Yes, I realize that your chemistry midterm is worth 20% of your grade and I also realize that you want to do well and I fully support that. However, that extra amount of stress that inevitably creeps up on everyone, unfortunately, has a knack for growing exponentially when deadlines and exam dates get closer and closer. This is why I'm here to provide you with my three favorite ways to de-stress, all of which take 20 minutes, or less.

1. Painting or drawing

This is a personal favorite of mine. For those saying they "can't paint," yes, you can actually. You don't have to create masterpieces, in fact, I'd discourage you from that — unless you want to, of course. Rather, I'm advocating for simply covering a sheet of paper with a mesh of vibrant colors. If it turns out to be simply a unique combination of colors, perfect. I've found it rather therapeutic to mindlessly paint vibrant colors onto blank canvases (though sheets of paperwork just as nicely). (Personally, I've always enjoyed drawing in my free time ever since I could hold a pencil.) If you don't have paint, just doodling on a spare piece of paper works just as well.

2. Face masks

Typically the suggested amount of time you should leave them on is 10-20 minutes. The added bonus is that your skin will feel extremely soft after.

3. An episode of "Friends" or "The Office"

Laughing relieves stress, I promise. Personally, I prefer "Friends" on any given day, but if I really want to laugh (the kind of laugh where you sound like a suffocating seal and are tearing up), I'll choose "The Office." I'd recommend watching the fire drill episode of "The Office" for maximum laughter.
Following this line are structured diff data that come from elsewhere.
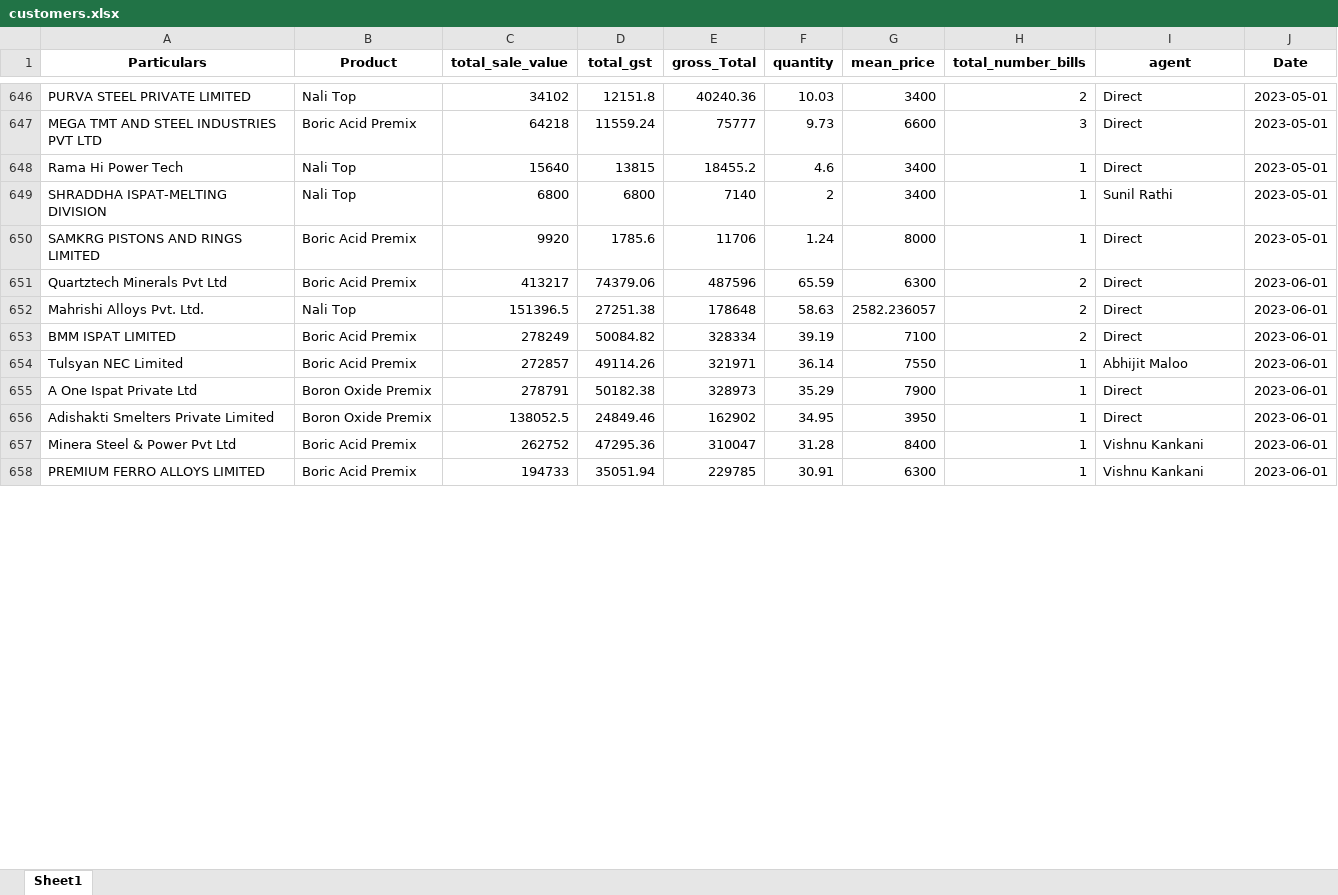
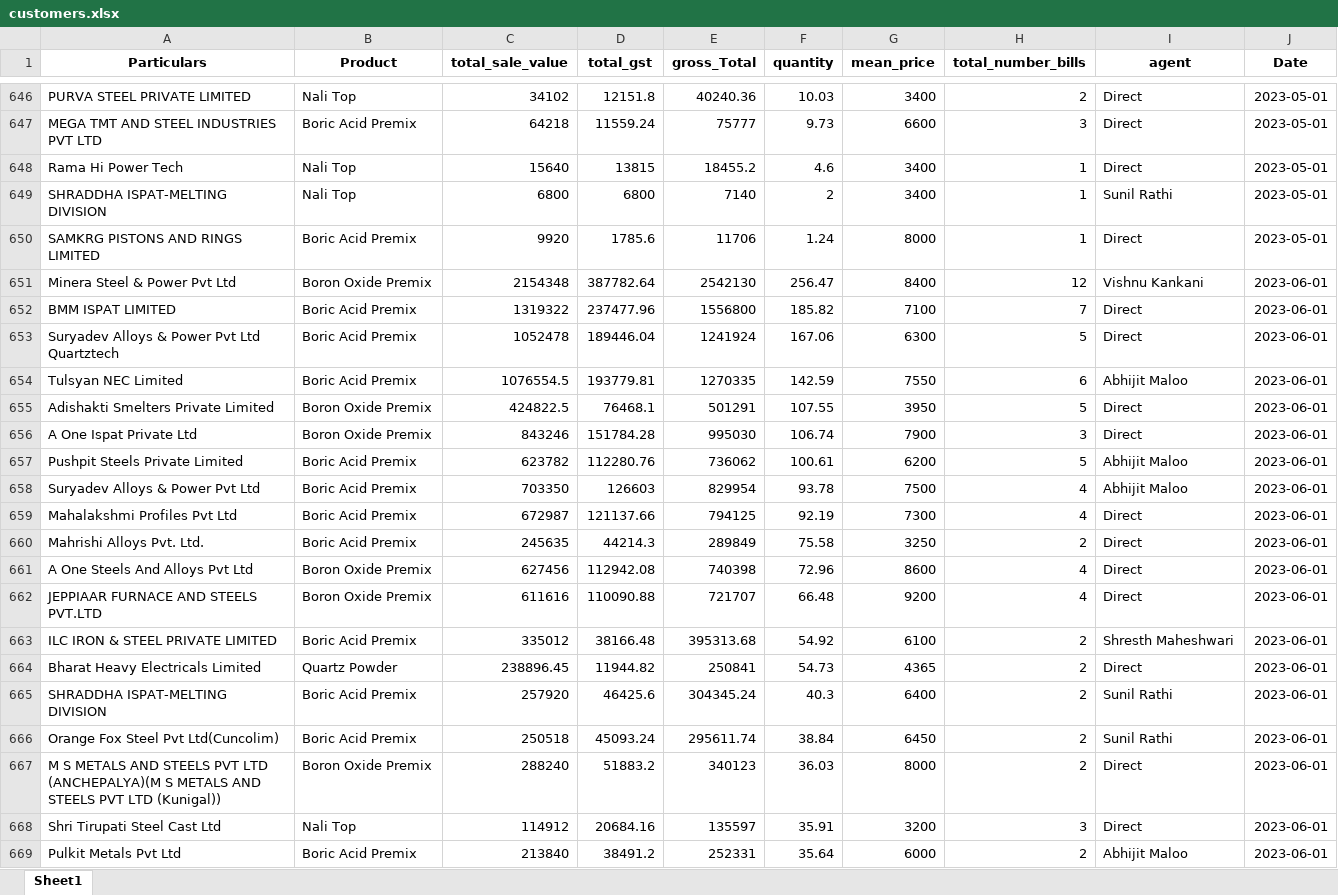
Before and after one commit to obhutara/SalesDashboard, an Excel workbook: src/customers.xlsx, sheet Sheet1, drawn as a sheet; only a part is shown, gaps mark what is left out; the shorter side is filled out with more unchanged rows; values as stored, in another font and other column widths than the file's, no borders; removed rows and columns are numbered as before the commit, all else as after; the diff covers the shown part only; the diff names each change by its address in the sheet, - before the commit and + after, or states it on an @@ line.

Commit message:
updated june 21

```diff
--- a/src/customers.xlsx (sheet Sheet1)
+++ b/src/customers.xlsx (sheet Sheet1)
-row 651: Quartztech Minerals Pvt Ltd | Boric Acid Premix | 413217 | 74379.06 | 487596 | 65.59 | 6300 | 2 | Direct | 2023-06-01
-row 652: Mahrishi Alloys Pvt. Ltd. | Nali Top | 151396.5 | 27251.38 | 178648 | 58.63 | 2582.236057 | 2 | Direct | 2023-06-01
-row 653: BMM ISPAT LIMITED | Boric Acid Premix | 278249 | 50084.82 | 328334 | 39.19 | 7100 | 2 | Direct | 2023-06-01
-row 654: Tulsyan NEC Limited | Boric Acid Premix | 272857 | 49114.26 | 321971 | 36.14 | 7550 | 1 | Abhijit Maloo | 2023-06-01
-row 655: A One Ispat Private Ltd | Boron Oxide Premix | 278791 | 50182.38 | 328973 | 35.29 | 7900 | 1 | Direct | 2023-06-01
-row 656: Adishakti Smelters Private Limited | Boron Oxide Premix | 138052.5 | 24849.46 | 162902 | 34.95 | 3950 | 1 | Direct | 2023-06-01
-row 657: Minera Steel & Power Pvt Ltd | Boric Acid Premix | 262752 | 47295.36 | 310047 | 31.28 | 8400 | 1 | Vishnu Kankani | 2023-06-01
+row 651: Minera Steel & Power Pvt Ltd | Boron Oxide Premix | 2154348 | 387782.64 | 2542130 | 256.47 | 8400 | 12 | Vishnu Kankani | 2023-06-01
+row 652: BMM ISPAT LIMITED | Boric Acid Premix | 1319322 | 237477.96 | 1556800 | 185.82 | 7100 | 7 | Direct | 2023-06-01
+row 653: Suryadev Alloys & Power Pvt Ltd Quartztech | Boric Acid Premix | 1052478 | 189446.04 | 1241924 | 167.06 | 6300 | 5 | Direct | 2023-06-01
+row 654: Tulsyan NEC Limited | Boric Acid Premix | 1076554.5 | 193779.81 | 1270335 | 142.59 | 7550 | 6 | Abhijit Maloo | 2023-06-01
+row 655: Adishakti Smelters Private Limited | Boron Oxide Premix | 424822.5 | 76468.1 | 501291 | 107.55 | 3950 | 5 | Direct | 2023-06-01
+row 656: A One Ispat Private Ltd | Boron Oxide Premix | 843246 | 151784.28 | 995030 | 106.74 | 7900 | 3 | Direct | 2023-06-01
+row 657: Pushpit Steels Private Limited | Boric Acid Premix | 623782 | 112280.76 | 736062 | 100.61 | 6200 | 5 | Abhijit Maloo | 2023-06-01
+row 658: Suryadev Alloys & Power Pvt Ltd | Boric Acid Premix | 703350 | 126603 | 829954 | 93.78 | 7500 | 4 | Abhijit Maloo | 2023-06-01
+row 659: Mahalakshmi Profiles Pvt Ltd | Boric Acid Premix | 672987 | 121137.66 | 794125 | 92.19 | 7300 | 4 | Direct | 2023-06-01
+row 660: Mahrishi Alloys Pvt. Ltd. | Boric Acid Premix | 245635 | 44214.3 | 289849 | 75.58 | 3250 | 2 | Direct | 2023-06-01
+row 661: A One Steels And Alloys Pvt Ltd | Boron Oxide Premix | 627456 | 112942.08 | 740398 | 72.96 | 8600 | 4 | Direct | 2023-06-01
+row 662: JEPPIAAR FURNACE AND STEELS PVT.LTD | Boron Oxide Premix | 611616 | 110090.88 | 721707 | 66.48 | 9200 | 4 | Direct | 2023-06-01
+row 663: ILC IRON & STEEL PRIVATE LIMITED | Boric Acid Premix | 335012 | 38166.48 | 395313.68 | 54.92 | 6100 | 2 | Shresth Maheshwari | 2023-06-01
+row 664: Bharat Heavy Electricals Limited | Quartz Powder | 238896.45 | 11944.82 | 250841 | 54.73 | 4365 | 2 | Direct | 2023-06-01
+row 665: SHRADDHA ISPAT-MELTING DIVISION | Boric Acid Premix | 257920 | 46425.6 | 304345.24 | 40.3 | 6400 | 2 | Sunil Rathi | 2023-06-01
+row 666: Orange Fox Steel Pvt Ltd(Cuncolim) | Boric Acid Premix | 250518 | 45093.24 | 295611.74 | 38.84 | 6450 | 2 | Sunil Rathi | 2023-06-01
+row 667: M S METALS AND STEELS PVT LTD (ANCHEPALYA)(M S METALS AND STEELS PVT LTD (Kunigal)) | Boron Oxide Premix | 288240 | 51883.2 | 340123 | 36.03 | 8000 | 2 | Direct | 2023-06-01
+row 668: Shri Tirupati Steel Cast Ltd | Nali Top | 114912 | 20684.16 | 135597 | 35.91 | 3200 | 3 | Direct | 2023-06-01
+row 669: Pulkit Metals Pvt Ltd | Boric Acid Premix | 213840 | 38491.2 | 252331 | 35.64 | 6000 | 2 | Abhijit Maloo | 2023-06-01
```
Also changed, not shown: 20 added rows and 4 removed rows elsewhere in this sheet.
Please consider one of the above forms of stress relief or some other method of self-care you prefer. Take care of yourself. Yes, you can take 15 minutes for yourself. I promise. And even better, you'll probably be more productive after.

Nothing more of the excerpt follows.